• [EXERCISE PROMPT]:
The required answer is an exact copy of the records below, without pictures.
+++ SUPPLIED RECORDS
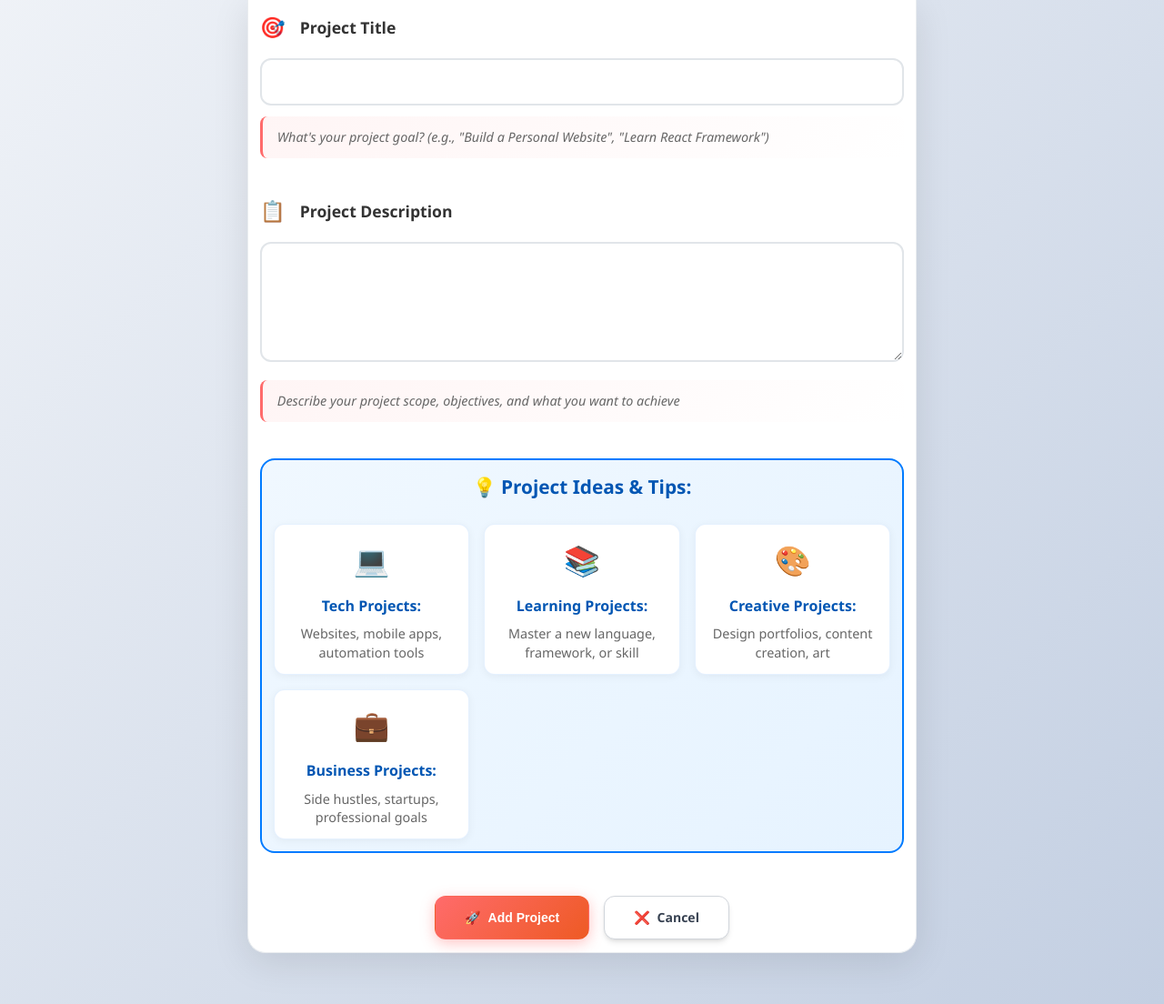
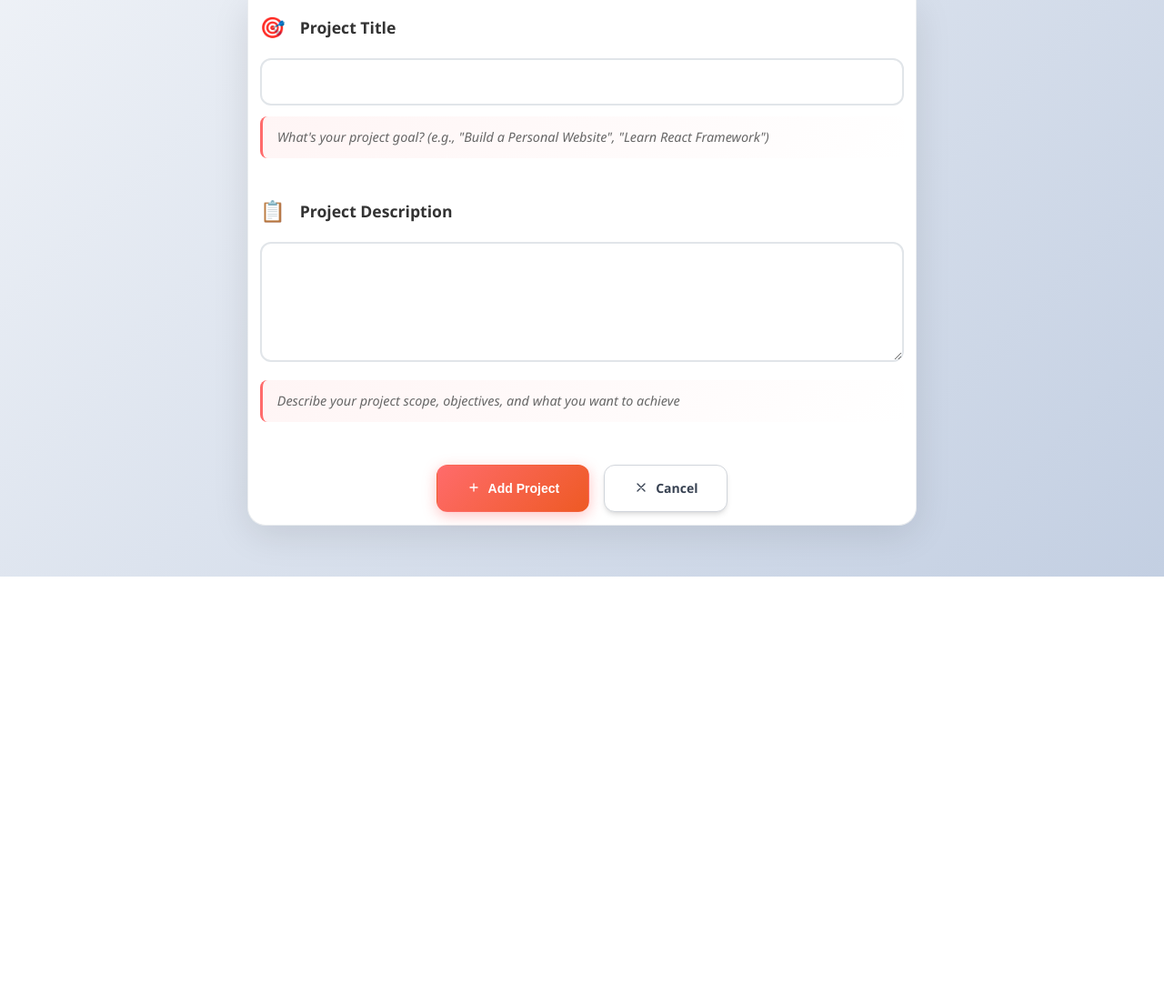
Before and after one commit to hayat-hani/Capstone-Project, a Django app: page /projects/add/ in a window 1280 px wide. Shown: the part 350-1454 px from the top of the page at 91% size. After the commit the page ends 984 px from the top, so only its background shows below. Run offline with Django 5.2, Linux system fonts and the light colour scheme; a user stored in the database is signed in.

Commit message:
Fix Style

```diff
--- a/main_app/templates/main_app/project_form.html
+++ b/main_app/templates/main_app/project_form.html
@@ -67,45 +67,38 @@
             </div>
 
             <!-- Project inspiration section -->
-            <div class="project-inspiration">
-                <h4>💡 Project Ideas & Tips:</h4>
-                <div class="inspiration-grid">
-                    <div class="inspiration-item">
-                        <span class="inspiration-icon">💻</span>
-                        <strong>Tech Projects:</strong>
-                        <p>Websites, mobile apps, automation tools</p>
-                    </div>
-                    <div class="inspiration-item">
-                        <span class="inspiration-icon">📚</span>
-                        <strong>Learning Projects:</strong>
-                        <p>Master a new language, framework, or skill</p>
-                    </div>
-                    <div class="inspiration-item">
-                        <span class="inspiration-icon">🎨</span>
-                        <strong>Creative Projects:</strong>
-                        <p>Design portfolios, content creation, art</p>
-                    </div>
-                    <div class="inspiration-item">
-                        <span class="inspiration-icon">💼</span>
-                        <strong>Business Projects:</strong>
-                        <p>Side hustles, startups, professional goals</p>
-                    </div>
-                </div>
-            </div>
 
             <!-- Action buttons -->
             <div class="form-buttons">
                 <button type="submit" class="btn-save">
-                    <span>{% if project %}💾{% else %}🚀{% endif %}</span>
+                    <span>
+                        {% if project %}
+                            <svg width="16" height="16" fill="none" stroke="currentColor" viewBox="0 0 24 24">
+                                <path stroke-linecap="round" stroke-linejoin="round" stroke-width="2" d="M8 7H5a2 2 0 00-2 2v9a2 2 0 002 2h14a2 2 0 002-2V9a2 2 0 00-2-2h-3m-1 4l-3 3m0 0l-3-3m3 3V4"/>
+                            </svg>
+                        {% else %}
+                            <svg width="16" height="16" fill="none" stroke="currentColor" viewBox="0 0 24 24">
+                                <path stroke-linecap="round" stroke-linejoin="round" stroke-width="2" d="M12 6v6m0 0v6m0-6h6m-6 0H6"/>
+                            </svg>
+                        {% endif %}
+                    </span>
                     {{ action }} Project
                 </button>
                 {% if project %}
                     <a href="{% url 'main_app:project_detail' project.id %}" class="btn-cancel">
-                        <span>❌</span> Cancel
+                        <span>
+                            <svg width="16" height="16" fill="none" stroke="currentColor" viewBox="0 0 24 24">
+                                <path stroke-linecap="round" stroke-linejoin="round" stroke-width="2" d="M6 18L18 6M6 6l12 12"/>
+                            </svg>
+                        </span> Cancel
                     </a>
                 {% else %}
                     <a href="{% url 'main_app:projects_list' %}" class="btn-cancel">
-                        <span>❌</span> Cancel
+                        <span>
+                            <svg width="16" height="16" fill="none" stroke="currentColor" viewBox="0 0 24 24">
+                                <path stroke-linecap="round" stroke-linejoin="round" stroke-width="2" d="M6 18L18 6M6 6l12 12"/>
+                            </svg>
+                        </span> Cancel
                     </a>
                 {% endif %}
             </div>
```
++++++
• [TASK OUTPUT]:
Before and after one commit to hayat-hani/Capstone-Project, a Django app: page /projects/add/ in a window 1280 px wide. Shown: the part 350-1454 px from the top of the page at 91% size. After the commit the page ends 984 px from the top, so only its background shows below. Run offline with Django 5.2, Linux system fonts and the light colour scheme; a user stored in the database is signed in.

Commit message:
Fix Style

```diff
--- a/main_app/templates/main_app/project_form.html
+++ b/main_app/templates/main_app/project_form.html
@@ -67,45 +67,38 @@
             </div>
 
             <!-- Project inspiration section -->
-            <div class="project-inspiration">
-                <h4>💡 Project Ideas & Tips:</h4>
-                <div class="inspiration-grid">
-                    <div class="inspiration-item">
-                        <span class="inspiration-icon">💻</span>
-                        <strong>Tech Projects:</strong>
-                        <p>Websites, mobile apps, automation tools</p>
-                    </div>
-                    <div class="inspiration-item">
-                        <span class="inspiration-icon">📚</span>
-                        <strong>Learning Projects:</strong>
-                        <p>Master a new language, framework, or skill</p>
-                    </div>
-                    <div class="inspiration-item">
-                        <span class="inspiration-icon">🎨</span>
-                        <strong>Creative Projects:</strong>
-                        <p>Design portfolios, content creation, art</p>
-                    </div>
-                    <div class="inspiration-item">
-                        <span class="inspiration-icon">💼</span>
-                        <strong>Business Projects:</strong>
-                        <p>Side hustles, startups, professional goals</p>
-                    </div>
-                </div>
-            </div>
 
             <!-- Action buttons -->
             <div class="form-buttons">
                 <button type="submit" class="btn-save">
-                    <span>{% if project %}💾{% else %}🚀{% endif %}</span>
+                    <span>
+                        {% if project %}
+                            <svg width="16" height="16" fill="none" stroke="currentColor" viewBox="0 0 24 24">
+                                <path stroke-linecap="round" stroke-linejoin="round" stroke-width="2" d="M8 7H5a2 2 0 00-2 2v9a2 2 0 002 2h14a2 2 0 002-2V9a2 2 0 00-2-2h-3m-1 4l-3 3m0 0l-3-3m3 3V4"/>
+                            </svg>
+                        {% else %}
+                            <svg width="16" height="16" fill="none" stroke="currentColor" viewBox="0 0 24 24">
+                                <path stroke-linecap="round" stroke-linejoin="round" stroke-width="2" d="M12 6v6m0 0v6m0-6h6m-6 0H6"/>
+                            </svg>
+                        {% endif %}
+                    </span>
                     {{ action }} Project
                 </button>
                 {% if project %}
                     <a href="{% url 'main_app:project_detail' project.id %}" class="btn-cancel">
-                        <span>❌</span> Cancel
+                        <span>
+                            <svg width="16" height="16" fill="none" stroke="currentColor" viewBox="0 0 24 24">
+                                <path stroke-linecap="round" stroke-linejoin="round" stroke-width="2" d="M6 18L18 6M6 6l12 12"/>
+                            </svg>
+                        </span> Cancel
                     </a>
                 {% else %}
                     <a href="{% url 'main_app:projects_list' %}" class="btn-cancel">
-                        <span>❌</span> Cancel
+                        <span>
+                            <svg width="16" height="16" fill="none" stroke="currentColor" viewBox="0 0 24 24">
+                                <path stroke-linecap="round" stroke-linejoin="round" stroke-width="2" d="M6 18L18 6M6 6l12 12"/>
+                            </svg>
+                        </span> Cancel
                     </a>
                 {% endif %}
             </div>
```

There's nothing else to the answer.